2. “Influences of the G2350A polymorphism in the ACE Gene on cardiac structure and function of ball game players”, Yongwoo Jang and Sung Min Kim, Institute for Neuromuscular Research, Children's Hospital at Westmead, Sydney, Australia, Am J Hum Genet. 2003 Sep;73(3):627-31.
3. “Is there an ACE ID – ACTN3 R577X polymorphisms interaction that influences sprint performance?”, Eynon N, Alves AJ, Yamin C, Sagiv M, Duarte JA, Oliveira J, Ayalon M, Goldhammer E, Sagiv M, Meckel Y., Int J Sports Med. 2009 Dec;30(12):888-91, http://www.ncbi.nlm.nih.gov/pubmed/20013558
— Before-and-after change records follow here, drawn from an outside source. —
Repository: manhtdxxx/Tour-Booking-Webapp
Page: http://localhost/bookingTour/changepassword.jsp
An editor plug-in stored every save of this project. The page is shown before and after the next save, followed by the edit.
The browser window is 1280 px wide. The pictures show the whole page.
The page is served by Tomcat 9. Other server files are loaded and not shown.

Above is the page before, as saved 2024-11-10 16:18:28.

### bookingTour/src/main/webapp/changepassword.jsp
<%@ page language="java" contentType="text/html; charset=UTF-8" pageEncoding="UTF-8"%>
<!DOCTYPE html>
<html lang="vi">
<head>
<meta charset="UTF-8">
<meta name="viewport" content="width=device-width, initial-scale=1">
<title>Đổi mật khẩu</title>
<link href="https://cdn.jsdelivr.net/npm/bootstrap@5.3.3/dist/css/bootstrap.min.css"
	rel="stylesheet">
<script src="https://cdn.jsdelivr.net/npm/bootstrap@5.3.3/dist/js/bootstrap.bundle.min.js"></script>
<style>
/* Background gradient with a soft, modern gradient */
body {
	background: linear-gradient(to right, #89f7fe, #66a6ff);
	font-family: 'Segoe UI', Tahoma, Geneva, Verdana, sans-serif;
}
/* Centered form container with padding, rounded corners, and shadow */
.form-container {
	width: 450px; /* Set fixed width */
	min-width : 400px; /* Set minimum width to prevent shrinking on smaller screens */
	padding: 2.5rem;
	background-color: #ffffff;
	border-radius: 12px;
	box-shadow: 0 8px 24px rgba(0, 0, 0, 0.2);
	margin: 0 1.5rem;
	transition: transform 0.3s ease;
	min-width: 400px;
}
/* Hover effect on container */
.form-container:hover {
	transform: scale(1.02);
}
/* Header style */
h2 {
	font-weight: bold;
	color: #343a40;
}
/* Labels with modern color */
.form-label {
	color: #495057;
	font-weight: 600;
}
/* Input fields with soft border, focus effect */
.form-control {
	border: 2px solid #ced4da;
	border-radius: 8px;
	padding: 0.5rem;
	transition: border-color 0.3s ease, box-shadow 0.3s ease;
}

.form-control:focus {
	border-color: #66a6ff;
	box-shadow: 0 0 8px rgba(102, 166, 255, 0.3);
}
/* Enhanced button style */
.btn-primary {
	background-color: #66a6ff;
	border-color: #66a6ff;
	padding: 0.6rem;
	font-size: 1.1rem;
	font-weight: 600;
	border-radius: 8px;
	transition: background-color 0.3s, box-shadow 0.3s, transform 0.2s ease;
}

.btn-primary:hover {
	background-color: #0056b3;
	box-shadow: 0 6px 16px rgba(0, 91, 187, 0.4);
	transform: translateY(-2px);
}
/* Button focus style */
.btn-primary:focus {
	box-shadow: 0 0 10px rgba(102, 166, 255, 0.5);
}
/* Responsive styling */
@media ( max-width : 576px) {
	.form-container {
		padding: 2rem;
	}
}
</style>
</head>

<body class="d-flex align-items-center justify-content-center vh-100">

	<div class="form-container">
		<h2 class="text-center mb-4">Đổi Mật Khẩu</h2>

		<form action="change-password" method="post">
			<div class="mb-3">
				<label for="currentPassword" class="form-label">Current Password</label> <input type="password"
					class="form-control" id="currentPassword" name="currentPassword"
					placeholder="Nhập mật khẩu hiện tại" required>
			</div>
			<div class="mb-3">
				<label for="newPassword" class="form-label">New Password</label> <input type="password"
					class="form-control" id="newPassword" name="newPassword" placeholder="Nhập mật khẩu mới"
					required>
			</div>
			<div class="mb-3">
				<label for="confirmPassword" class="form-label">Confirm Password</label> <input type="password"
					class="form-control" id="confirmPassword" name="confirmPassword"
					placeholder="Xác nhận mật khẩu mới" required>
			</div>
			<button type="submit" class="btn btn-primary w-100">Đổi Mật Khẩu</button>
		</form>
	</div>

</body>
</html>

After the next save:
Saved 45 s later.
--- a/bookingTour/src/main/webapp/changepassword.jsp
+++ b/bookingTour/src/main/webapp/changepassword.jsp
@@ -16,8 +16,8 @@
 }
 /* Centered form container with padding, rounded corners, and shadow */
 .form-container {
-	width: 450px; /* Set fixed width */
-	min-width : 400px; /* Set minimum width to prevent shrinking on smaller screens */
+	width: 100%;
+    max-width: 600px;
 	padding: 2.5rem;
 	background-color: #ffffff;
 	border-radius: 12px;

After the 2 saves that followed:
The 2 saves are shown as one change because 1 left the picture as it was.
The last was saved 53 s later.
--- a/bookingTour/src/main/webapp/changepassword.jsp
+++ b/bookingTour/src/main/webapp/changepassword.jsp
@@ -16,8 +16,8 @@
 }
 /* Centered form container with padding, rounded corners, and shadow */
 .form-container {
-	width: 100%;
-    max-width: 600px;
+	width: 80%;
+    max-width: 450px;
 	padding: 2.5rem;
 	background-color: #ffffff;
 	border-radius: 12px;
4. “Charting the ancestry of African Americans”, Salas A, Carracedo A, Richards M, Macaulay V.. Am J Hum Genet. 2005;77:676–680. doi: 10.1086/491675.